If an acceleration is multiplied by a time, is the resultant quantity a vector quantity or a scalar quantity?
First, we need to recall that a vector quantity has both a magnitude and a direction. An example might be an acceleration of 10 meters per second squared down. Here, we have both the magnitude of 10 meters per second squared and the direction of down. A scalar quantity, on the other hand, has a magnitude only. An example might be a time, say, of two seconds. So, what happens if we multiply these two quantities?
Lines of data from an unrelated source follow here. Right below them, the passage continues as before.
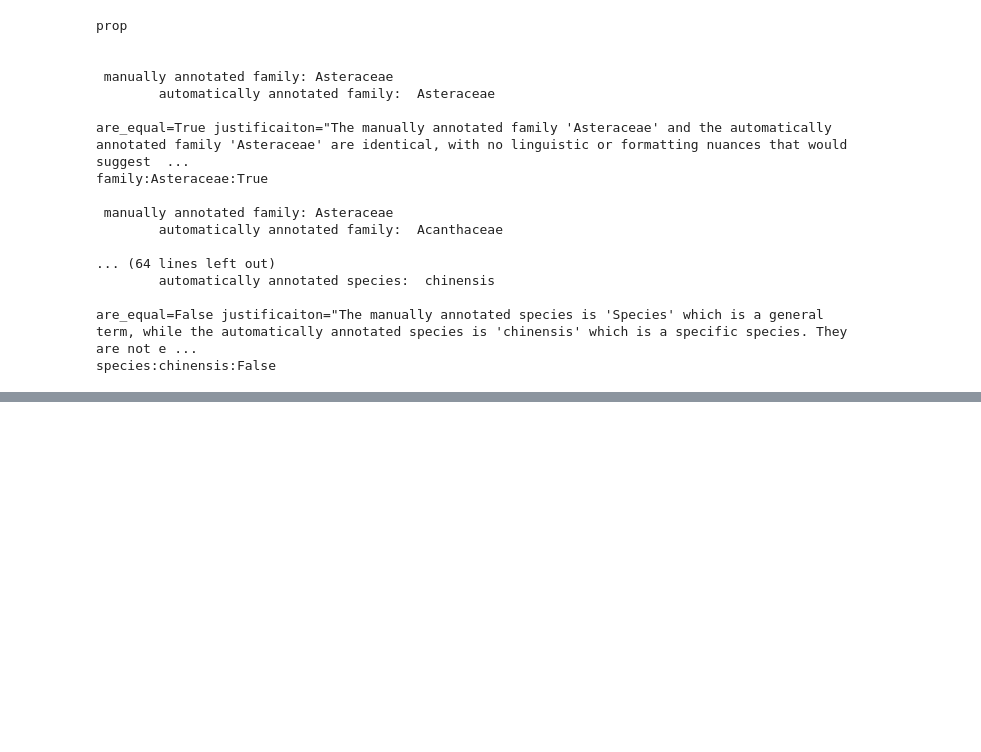
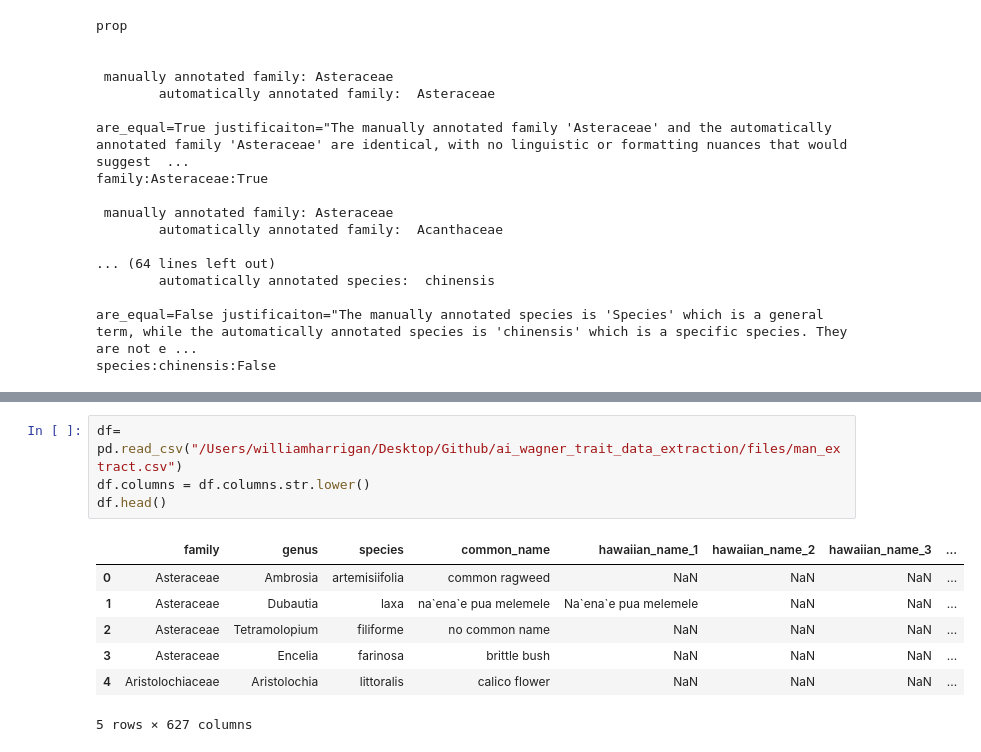
Before and after one commit to WillHarrigan/ai_wagner_trait_data_extraction, a Jupyter notebook: ipynb/model_testing_wagner_data_extraction.ipynb, the cells around one changed output, grey strips where cells are left out. Cells and saved outputs as stored; diff of their text form; blank space fills up the shorter version.

```diff
--- a/ipynb/model_testing_wagner_data_extraction.ipynb
+++ b/ipynb/model_testing_wagner_data_extraction.ipynb
@@ -896,0 +876,12 @@ species:chinensis:False
+# %%
+df= pd.read_csv("/Users/williamharrigan/Desktop/Github/ai_wagner_trait_data_extraction/files/man_extract.csv")
+df.columns = df.columns.str.lower()
+df.head()
+# %% [output]
+|  | family | genus | species | common_name | hawaiian_name_1 | hawaiian_name_2 | hawaiian_name_3 | ... |
+| 0 | Asteraceae | Ambrosia | artemisiifolia | common ragweed | NaN | NaN | NaN | ... |
+| 1 | Asteraceae | Dubautia | laxa | na`ena`e pua melemele | Na`ena`e pua melemele | NaN | NaN | ... |
+| 2 | Asteraceae | Tetramolopium | filiforme | no common name | NaN | NaN | NaN | ... |
+| 3 | Asteraceae | Encelia | farinosa | brittle bush | NaN | NaN | NaN | ... |
+| 4 | Aristolochiaceae | Aristolochia | littoralis | calico flower | NaN | NaN | NaN | ... |
+5 rows × 627 columns
```
Also changed, not shown: parts of 16 cells of this notebook, 3 other files.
We have our acceleration of 10 meters per second down multiplied by a time of two seconds. First, we multiply the two numbers together, which gives us 10 times two or 20. And then, we take our units of meters per second squared multiplied by seconds, which gives us meters per second and still down. So, we can imagine, say, something starting from rest and then falling with an acceleration of 10 meters per second squared in a downward direction and doing so for two seconds. Its velocity of the two-second mark would be 20 meters per second down. And here, we have both the magnitude of 20 meters per second and the direction of down, making the result a vector.
Therefore, if an acceleration is multiplied by a time, the resultant quantity is a vector quantity.